At least 100 demonstrators rallied outside the White Plains post office Saturday morning to call attention to the Trump administration’s efforts to undermine the United States Postal Service less than three months before the election.
The protest, part of a nationwide effort called Save the Post Office Saturday, was organized by a collection of activist groups that want to ensure that voters aren’t disenfranchised by the expected rise in paper ballots for this year’s general election because of the pandemic. Other rallies were held around the region at the same time, including one outside the post office in Yorktown Heights.
Holding a variety of signs, protesters also advocated for millions of citizens and businesses who depend on the postal service to have their medications delivered on time and to help keep commerce flowing.

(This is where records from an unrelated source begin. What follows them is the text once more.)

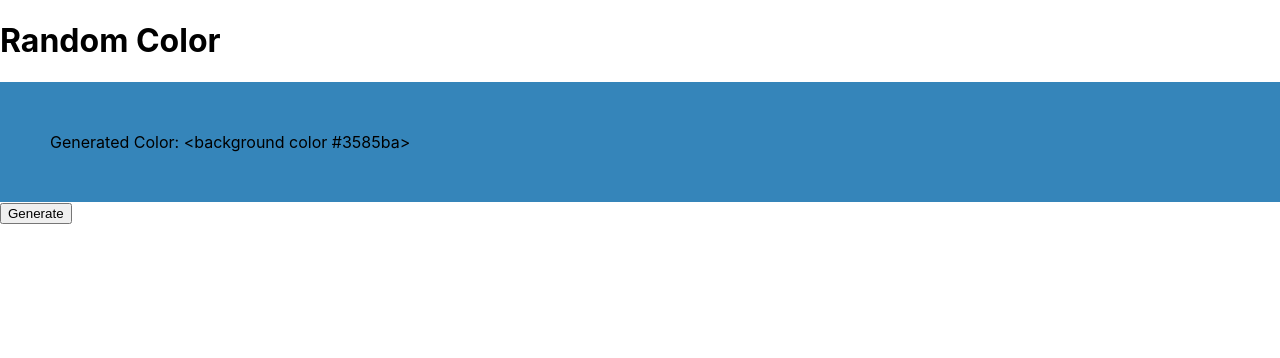
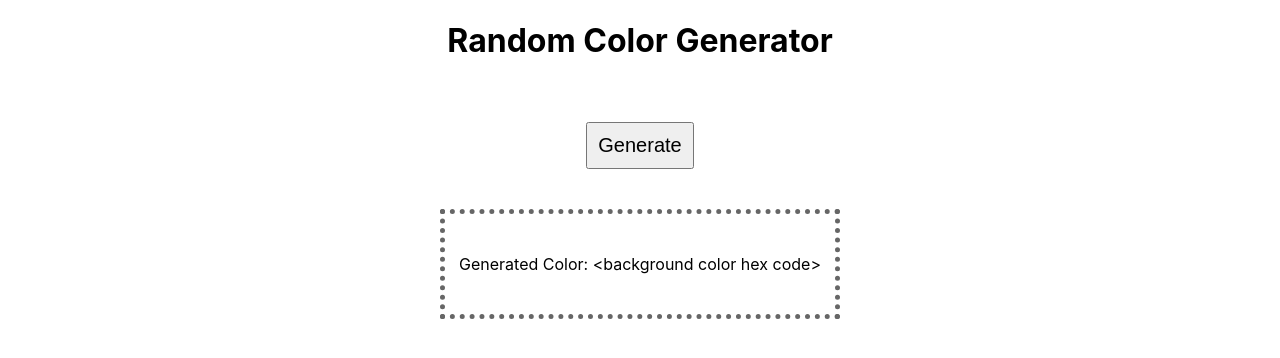
Before and after one commit to anntnt/react-random-color-generator, a React app: page / in a window 1280 px wide. Shown: the top 358 px of the page. Built offline with nearby package versions, Linux system fonts and the light colour scheme; the HTML template or start-up script is replaced by a standard one.

Commit message:
Style the interface

```diff
--- a/src/App.js
+++ b/src/App.js
@@ -1,30 +1,36 @@
-// import { argv, exit } from 'node:process';
-// import { hex } from 'ansis';
 import randomColor from 'randomcolor';
 import { useState } from 'react';
 
 export default function App() {
-  const rColor = randomColor();
-  const [color, setColor] = useState(rColor);
-  const [colorInput, setColorInput] = useState();
+  const [color, setColor] = useState('hex code');
 
   return (
-    <>
-      <h1>Random Color</h1>
-
-      <div style={{ backgroundColor: color, padding: '50px' }}>
-        Generated Color: &lt;background color {color}&gt;
-      </div>
+    <div style={{ textAlign: 'center' }}>
+      <h1>Random Color Generator</h1>
       <button
-        value={colorInput}
-        onClick={(event) => {
-          setColorInput(event.currentTarget.value);
-          const newColor = randomColor();
-          setColor(newColor);
+        onClick={() => {
+          setColor(randomColor());
+        }}
+        style={{
+          fontSize: '20px',
+          padding: '10px',
+          margin: '40px',
         }}
       >
         Generate
       </button>
-    </>
+      <div
+        style={{
+          boxSizing: 'border-box',
+          backgroundColor: color,
+          padding: '40px 0',
+          margin: 'auto',
+          width: '400px',
+          border: '5px dotted #666666',
+        }}
+      >
+        Generated Color: &lt;background color {color}&gt;
+      </div>
+    </div>
   );
 }
```
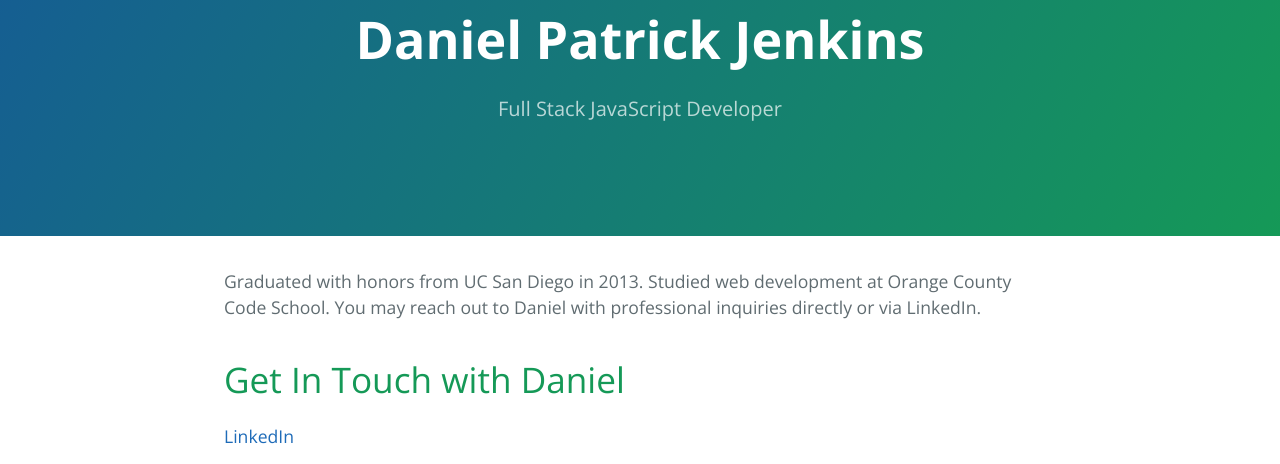
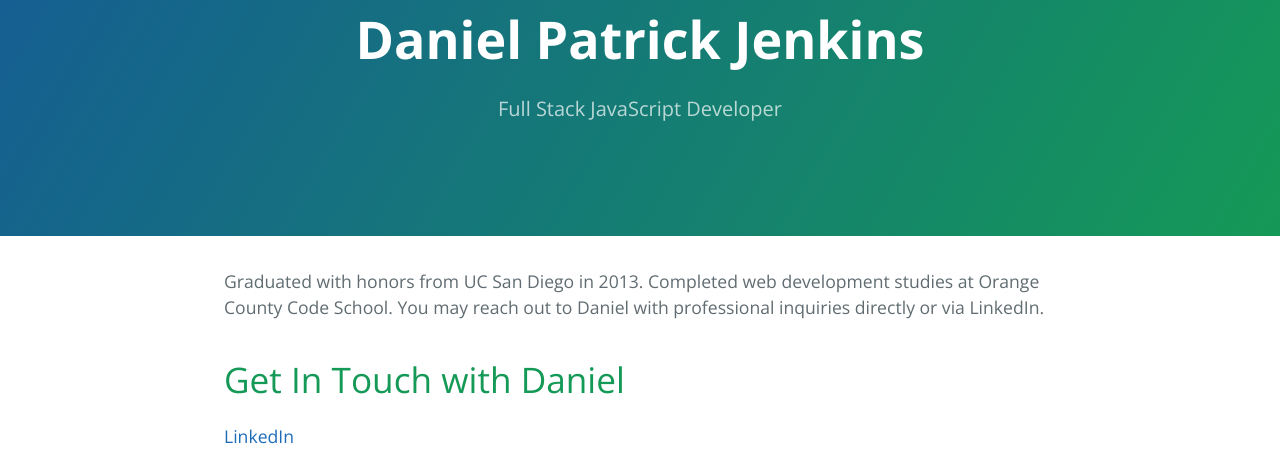
Before and after one commit to DanielJenkins/danieljenkins.github.io, a plain HTML site: page index.html in a window 1280 px wide. Shown: the part 306-770 px from the top of the page. Drawn offline with nearby package versions, Linux system fonts and the light colour scheme.

Commit message:
Updating small blurb

```diff
--- a/index.html
+++ b/index.html
@@ -18,7 +18,7 @@
 
     <section class="main-content">
 
-<p>Graduated with honors from UC San Diego in 2013. Studied web development at Orange County Code School. You may reach out to Daniel with professional inquiries directly or via LinkedIn.</p>
+<p>Graduated with honors from UC San Diego in 2013. Completed web development studies at Orange County Code School. You may reach out to Daniel with professional inquiries directly or via LinkedIn.</p>
 
 <h1>
 <a id="get-in-touch-with-daniel" class="anchor" href="#get-in-touch-with-daniel" aria-hidden="true"><span aria-hidden="true" class="octicon octicon-link"></span></a>Get In Touch with Daniel</h1>
```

Speakers included Mondaire Jones, the Democratic nominee in the 17th Congressional District, said that President Donald Trump and Postmaster General Louis DeJoy have brazenly looked to dismantle the postal service to make it harder to vote this fall. Hundreds of mail sorters have been taken out of service and the removal of mailboxes, particularly in areas of key battleground states, he said.
“This is not a Republican or Democratic issue,” said Jones, one of the plaintiffs in a lawsuit filed earlier this week against the administration over the issue. “This is an existential crisis that we face because of the occupant of the Oval Office, because he has calculated that if he makes it more difficult for people to vote then he will be able to steal yet another presidential election.”
Andrew Buder, a New Rochelle attorney and regional director of the New York Democratic Lawyers Counsel, said the postal service handles 417 million pieces of mail each day and employs more than 500,000 people, including about 100,000 veterans.
In the 2018 mid-term elections, about 42 million people voted by mail, and that number is expected to surge in this year’s presidential election because of COVID-19, he said.
“Protecting our right to vote is absolutely essential to protecting our post offices to everyone at all times,” Buder said.
During the more than half-hour rally, several postal workers came out through the front door of the Fisher Avenue facility to applaud the protesters. One brought out bottles of cold water for those who showed up and standing in the hot sun.
The protests were held on the same day that the House of Representatives approved $25 billion in funding for the postal service to help it handle the likely onslaught of ballots this fall. It is designed to prevent service reductions to the postal service, provide urgently-needed funding to respond to the stress on the service during the COVID-19 pandemic and protect its long-term viability.
Although it passed with unanimous backing from House Democrats and more than two dozen Republicans, it is unclear what the GOP-controlled Senate will do.
For those who attended the rally on Saturday, concerns ranged from receiving medication and sending and receiving payments on time to concerns about whether millions of ballots will reach their destination on time.
White Plains resident Kenny Burr, second vice chair of the New York State Disability Caucus, said too many people are in jeopardy of failing to receive their life-saving medication on time if the postal service is hampered. As someone who is disabled, Burr said he has been working from home and depends on the mail to bring him what he needs for his job and his paychecks.
“Senior citizens and people with disabilities who aren’t able to have the option of going to the drugstore – luckily I don’t have any medications that are absolutely critical to me being productive and active in society – but for many people this is life and death,” he said.
Barry Graubart of Irvington, representing Moms Demand Action, was more focused on having a free and fair election.
“The idea of having our elections stolen, it undercuts everything that we’re trying to do,” Graubart said. “There is nothing more important that I can be doing today or any day over the next 70-some-odd days then to make sure we have fair elections.”
Martin has more than 30 years experience covering local news in Westchester and Putnam counties, including a frequent focus on zoning and planning issues. He has been editor-in-chief of The Examiner since its inception in 2007. Read more from Martin’s editor-author bio here. Read Martin’s archived work here: https://www.theexaminernews.com/author/martin-wilbur2007/